Background Process Plant

A supplier to a major supermarket chain requested the help of Lauras International to support efficiency improvements within one of their production facilities. Following assessment of opportunity, Lauras’ role was to introduce a culture of performance and engage the workforce to deliver the target opportunity.

Issue / Problem

The management team, although experienced in day to day production methods, had little experience of making, and sustaining significant improvement / change.  Overtime appeared to be institutionalized, heavily weighted at the end of the week and over the weekend, regardless of the order profile variations.  A significant proportion of part of their process was outsourced, at a significant cost, due to capacity constraints. This meant that the site had less control, but the view was that this would be difficult to bring in-house without significant investment in new equipment. They looked to Lauras International to help them make step changes in efficiency but were skeptical about how lasting change could be achieved when developing a workforce of varying languages and who weren’t actively engaged.

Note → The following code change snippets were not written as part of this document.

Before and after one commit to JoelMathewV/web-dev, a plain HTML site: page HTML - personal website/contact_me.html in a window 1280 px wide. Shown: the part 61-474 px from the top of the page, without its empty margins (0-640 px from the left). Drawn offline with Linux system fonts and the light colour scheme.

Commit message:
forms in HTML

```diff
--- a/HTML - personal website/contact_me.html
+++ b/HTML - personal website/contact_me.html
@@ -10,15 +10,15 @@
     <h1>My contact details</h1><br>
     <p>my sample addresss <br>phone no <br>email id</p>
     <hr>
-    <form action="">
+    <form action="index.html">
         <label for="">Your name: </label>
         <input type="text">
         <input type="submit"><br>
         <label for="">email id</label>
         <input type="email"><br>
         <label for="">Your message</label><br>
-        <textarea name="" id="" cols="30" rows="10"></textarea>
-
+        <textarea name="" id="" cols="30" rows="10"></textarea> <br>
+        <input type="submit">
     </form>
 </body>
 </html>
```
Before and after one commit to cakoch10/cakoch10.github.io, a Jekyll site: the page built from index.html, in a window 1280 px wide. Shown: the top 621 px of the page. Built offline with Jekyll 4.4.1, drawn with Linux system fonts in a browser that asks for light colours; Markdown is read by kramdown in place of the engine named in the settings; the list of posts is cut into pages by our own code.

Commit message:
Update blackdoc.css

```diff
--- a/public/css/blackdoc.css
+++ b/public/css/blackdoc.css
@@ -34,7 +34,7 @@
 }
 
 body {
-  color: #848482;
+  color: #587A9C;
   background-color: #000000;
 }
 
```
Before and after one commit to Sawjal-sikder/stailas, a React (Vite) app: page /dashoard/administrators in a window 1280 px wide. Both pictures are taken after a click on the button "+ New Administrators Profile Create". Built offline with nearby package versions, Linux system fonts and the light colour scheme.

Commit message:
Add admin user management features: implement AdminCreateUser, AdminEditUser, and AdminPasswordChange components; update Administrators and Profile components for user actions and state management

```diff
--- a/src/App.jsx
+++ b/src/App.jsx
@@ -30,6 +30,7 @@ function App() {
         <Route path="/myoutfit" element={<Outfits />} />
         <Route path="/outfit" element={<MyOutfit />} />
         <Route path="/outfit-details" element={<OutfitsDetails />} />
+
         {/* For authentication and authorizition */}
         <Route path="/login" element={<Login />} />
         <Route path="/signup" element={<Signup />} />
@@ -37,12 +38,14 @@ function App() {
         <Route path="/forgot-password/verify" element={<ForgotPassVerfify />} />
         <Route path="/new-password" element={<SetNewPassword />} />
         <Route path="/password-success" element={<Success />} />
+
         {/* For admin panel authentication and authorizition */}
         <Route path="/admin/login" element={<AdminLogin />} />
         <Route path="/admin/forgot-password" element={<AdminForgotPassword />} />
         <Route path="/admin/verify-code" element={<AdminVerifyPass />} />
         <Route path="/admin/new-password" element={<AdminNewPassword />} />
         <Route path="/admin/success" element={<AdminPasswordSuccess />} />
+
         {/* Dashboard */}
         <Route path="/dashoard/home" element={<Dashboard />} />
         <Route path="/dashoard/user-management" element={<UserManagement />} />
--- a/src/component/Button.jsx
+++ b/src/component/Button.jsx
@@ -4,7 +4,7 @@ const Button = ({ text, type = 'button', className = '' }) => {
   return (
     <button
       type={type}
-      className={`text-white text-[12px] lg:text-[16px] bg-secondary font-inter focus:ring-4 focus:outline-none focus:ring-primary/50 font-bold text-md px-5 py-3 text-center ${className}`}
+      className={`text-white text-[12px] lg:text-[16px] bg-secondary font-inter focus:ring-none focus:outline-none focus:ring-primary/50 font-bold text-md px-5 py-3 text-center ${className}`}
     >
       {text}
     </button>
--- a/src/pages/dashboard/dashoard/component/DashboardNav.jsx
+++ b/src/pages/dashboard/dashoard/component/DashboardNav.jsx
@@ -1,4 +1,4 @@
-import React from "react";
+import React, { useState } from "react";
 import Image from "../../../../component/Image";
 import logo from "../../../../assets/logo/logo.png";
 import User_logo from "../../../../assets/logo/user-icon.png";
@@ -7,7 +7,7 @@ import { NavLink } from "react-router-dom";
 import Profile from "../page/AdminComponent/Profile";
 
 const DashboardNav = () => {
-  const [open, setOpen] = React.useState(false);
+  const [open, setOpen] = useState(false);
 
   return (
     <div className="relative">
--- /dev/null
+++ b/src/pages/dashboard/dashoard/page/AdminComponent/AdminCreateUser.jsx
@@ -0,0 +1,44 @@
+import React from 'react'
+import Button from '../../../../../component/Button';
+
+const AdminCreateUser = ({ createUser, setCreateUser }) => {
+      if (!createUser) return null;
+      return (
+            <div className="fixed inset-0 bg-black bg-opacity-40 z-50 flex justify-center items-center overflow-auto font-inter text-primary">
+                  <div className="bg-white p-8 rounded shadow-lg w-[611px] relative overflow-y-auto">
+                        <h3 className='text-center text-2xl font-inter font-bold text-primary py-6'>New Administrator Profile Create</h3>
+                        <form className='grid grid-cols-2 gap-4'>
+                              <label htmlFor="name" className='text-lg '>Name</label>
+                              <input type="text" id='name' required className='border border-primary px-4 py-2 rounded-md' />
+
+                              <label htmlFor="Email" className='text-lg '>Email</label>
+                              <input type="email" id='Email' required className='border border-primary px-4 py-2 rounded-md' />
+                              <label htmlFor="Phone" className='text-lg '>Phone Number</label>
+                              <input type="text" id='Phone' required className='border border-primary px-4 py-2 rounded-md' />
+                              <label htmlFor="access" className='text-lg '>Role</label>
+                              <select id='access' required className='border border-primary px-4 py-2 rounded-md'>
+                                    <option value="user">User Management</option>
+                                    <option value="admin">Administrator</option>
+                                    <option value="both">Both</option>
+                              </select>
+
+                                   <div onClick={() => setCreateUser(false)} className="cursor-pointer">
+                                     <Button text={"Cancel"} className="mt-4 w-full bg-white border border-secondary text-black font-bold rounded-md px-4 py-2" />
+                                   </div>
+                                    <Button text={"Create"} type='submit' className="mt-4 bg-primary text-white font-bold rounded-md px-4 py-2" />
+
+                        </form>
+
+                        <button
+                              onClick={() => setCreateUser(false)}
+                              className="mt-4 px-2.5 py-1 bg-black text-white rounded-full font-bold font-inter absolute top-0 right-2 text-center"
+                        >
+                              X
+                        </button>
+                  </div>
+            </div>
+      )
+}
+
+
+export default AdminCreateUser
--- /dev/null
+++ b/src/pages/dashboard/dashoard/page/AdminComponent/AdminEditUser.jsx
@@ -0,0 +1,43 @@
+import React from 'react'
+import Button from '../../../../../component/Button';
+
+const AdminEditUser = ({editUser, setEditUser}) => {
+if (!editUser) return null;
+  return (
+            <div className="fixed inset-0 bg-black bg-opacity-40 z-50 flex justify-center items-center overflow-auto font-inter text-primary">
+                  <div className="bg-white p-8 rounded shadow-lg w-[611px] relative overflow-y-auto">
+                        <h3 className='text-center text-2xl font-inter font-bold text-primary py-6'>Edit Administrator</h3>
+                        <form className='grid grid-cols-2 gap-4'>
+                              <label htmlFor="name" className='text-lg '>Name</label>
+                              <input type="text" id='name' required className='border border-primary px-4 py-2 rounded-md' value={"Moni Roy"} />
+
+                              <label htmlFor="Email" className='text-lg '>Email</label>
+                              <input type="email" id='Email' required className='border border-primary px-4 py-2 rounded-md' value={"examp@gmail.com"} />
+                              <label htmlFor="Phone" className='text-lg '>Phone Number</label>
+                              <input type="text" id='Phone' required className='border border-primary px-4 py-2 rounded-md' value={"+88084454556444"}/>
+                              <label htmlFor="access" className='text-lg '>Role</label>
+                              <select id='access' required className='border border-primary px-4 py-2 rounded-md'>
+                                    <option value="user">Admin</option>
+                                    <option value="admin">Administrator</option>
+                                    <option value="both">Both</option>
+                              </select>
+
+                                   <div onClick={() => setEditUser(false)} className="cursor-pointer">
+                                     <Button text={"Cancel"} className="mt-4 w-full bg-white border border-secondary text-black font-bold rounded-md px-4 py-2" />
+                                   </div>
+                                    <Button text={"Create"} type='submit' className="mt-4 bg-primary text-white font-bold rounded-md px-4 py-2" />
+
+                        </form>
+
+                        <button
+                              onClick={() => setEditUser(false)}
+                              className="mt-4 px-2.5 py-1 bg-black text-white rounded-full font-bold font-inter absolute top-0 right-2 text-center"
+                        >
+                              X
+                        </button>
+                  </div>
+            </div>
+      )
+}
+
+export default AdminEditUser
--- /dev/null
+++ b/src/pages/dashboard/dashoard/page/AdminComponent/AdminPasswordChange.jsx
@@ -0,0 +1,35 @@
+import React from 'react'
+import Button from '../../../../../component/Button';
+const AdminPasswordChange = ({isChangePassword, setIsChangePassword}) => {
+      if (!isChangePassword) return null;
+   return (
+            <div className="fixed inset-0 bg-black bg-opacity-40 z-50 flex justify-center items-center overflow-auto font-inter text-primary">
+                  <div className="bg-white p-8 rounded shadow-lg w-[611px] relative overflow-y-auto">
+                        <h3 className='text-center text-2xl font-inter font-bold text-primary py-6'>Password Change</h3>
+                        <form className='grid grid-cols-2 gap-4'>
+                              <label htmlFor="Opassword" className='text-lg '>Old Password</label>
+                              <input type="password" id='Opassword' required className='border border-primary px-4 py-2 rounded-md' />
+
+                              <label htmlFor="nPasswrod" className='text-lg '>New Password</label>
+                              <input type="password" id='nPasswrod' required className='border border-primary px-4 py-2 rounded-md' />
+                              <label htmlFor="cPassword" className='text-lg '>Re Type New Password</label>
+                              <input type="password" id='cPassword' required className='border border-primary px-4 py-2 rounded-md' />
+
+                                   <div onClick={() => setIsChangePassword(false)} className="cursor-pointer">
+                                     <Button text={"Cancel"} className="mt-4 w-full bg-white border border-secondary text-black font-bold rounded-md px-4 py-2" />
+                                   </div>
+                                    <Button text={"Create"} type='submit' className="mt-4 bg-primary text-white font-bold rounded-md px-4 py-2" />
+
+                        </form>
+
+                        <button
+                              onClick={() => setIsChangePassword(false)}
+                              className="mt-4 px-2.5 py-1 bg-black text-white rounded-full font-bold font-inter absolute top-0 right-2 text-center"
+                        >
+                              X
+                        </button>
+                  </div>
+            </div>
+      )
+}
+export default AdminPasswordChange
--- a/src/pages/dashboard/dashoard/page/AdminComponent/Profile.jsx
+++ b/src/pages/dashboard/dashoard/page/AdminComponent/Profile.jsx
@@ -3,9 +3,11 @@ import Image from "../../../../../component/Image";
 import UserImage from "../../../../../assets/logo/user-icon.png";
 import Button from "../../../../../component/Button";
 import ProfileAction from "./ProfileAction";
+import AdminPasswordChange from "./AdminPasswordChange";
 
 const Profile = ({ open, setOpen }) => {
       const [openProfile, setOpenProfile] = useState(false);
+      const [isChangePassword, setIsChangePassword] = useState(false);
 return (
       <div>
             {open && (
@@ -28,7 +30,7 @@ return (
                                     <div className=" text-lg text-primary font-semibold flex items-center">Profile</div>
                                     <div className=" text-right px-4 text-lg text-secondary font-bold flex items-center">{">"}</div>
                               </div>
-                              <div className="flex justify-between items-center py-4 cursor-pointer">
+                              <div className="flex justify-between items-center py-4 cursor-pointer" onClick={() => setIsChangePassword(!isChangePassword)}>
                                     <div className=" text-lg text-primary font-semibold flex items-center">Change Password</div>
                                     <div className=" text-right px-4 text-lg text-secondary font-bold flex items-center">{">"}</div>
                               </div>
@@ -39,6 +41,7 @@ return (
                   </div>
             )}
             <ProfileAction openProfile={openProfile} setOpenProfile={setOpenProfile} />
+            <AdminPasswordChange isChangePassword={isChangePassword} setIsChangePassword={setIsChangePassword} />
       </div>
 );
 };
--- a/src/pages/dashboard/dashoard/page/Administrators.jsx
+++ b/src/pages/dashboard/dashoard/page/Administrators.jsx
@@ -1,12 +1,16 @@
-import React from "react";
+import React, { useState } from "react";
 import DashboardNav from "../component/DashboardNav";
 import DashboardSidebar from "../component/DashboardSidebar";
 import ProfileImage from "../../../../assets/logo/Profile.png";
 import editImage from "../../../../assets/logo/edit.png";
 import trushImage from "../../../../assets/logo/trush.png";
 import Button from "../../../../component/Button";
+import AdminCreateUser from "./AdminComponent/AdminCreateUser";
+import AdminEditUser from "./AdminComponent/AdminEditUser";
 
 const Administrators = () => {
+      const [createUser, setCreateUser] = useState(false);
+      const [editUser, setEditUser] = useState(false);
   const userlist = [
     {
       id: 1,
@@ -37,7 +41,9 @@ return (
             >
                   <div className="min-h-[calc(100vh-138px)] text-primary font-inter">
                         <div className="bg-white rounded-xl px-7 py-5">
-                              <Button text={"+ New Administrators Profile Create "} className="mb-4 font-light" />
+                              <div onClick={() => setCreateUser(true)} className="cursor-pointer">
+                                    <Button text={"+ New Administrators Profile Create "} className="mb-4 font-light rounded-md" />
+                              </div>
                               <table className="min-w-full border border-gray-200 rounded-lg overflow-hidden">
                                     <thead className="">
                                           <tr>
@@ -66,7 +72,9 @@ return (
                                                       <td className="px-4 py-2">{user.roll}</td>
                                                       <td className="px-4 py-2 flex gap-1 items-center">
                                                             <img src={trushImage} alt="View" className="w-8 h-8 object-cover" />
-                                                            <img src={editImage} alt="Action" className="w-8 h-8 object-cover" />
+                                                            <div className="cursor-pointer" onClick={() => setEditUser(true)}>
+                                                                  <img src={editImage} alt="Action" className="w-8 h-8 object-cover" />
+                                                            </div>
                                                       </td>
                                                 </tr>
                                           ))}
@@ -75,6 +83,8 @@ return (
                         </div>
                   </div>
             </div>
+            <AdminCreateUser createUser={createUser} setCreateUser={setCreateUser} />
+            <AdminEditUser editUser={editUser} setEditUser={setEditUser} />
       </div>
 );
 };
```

A Continuous Improvement (CI) Manager was identified from within the business and three short workshops commenced. Operators from different areas of the business joined the CI Manager on each workshop along with the Lauras team. De-bottlenecking, problem solving, and cycle time reduction skills were developed, initially in the training room and then applied out on the lines.  Using these tools the team increased each line’s speed by a minimum of 10% and increased the total run time by a further 5% per day through improved shift start-ups and end of shift cleans.  Problem solving to route caused enabled further benefits by reducing downtime.  Specific examples include improved product feed procedures and the elimination of product misalignment.  As a result, a significant proportion of outsourced washing was brought in-house.  All this was achieved without spending a single penny on capital equipment.
Meeting structures were also introduced to ensure that improvement activities were effectively communicated and driven, thus supporting sustained activity, and establishing a performance culture.


The business’ engagement survey has produced brilliant results. Since the completion of the workshops the site team have continued to drive performance and have reduced the Labour Cost per Tonne by 35% over a sustained period.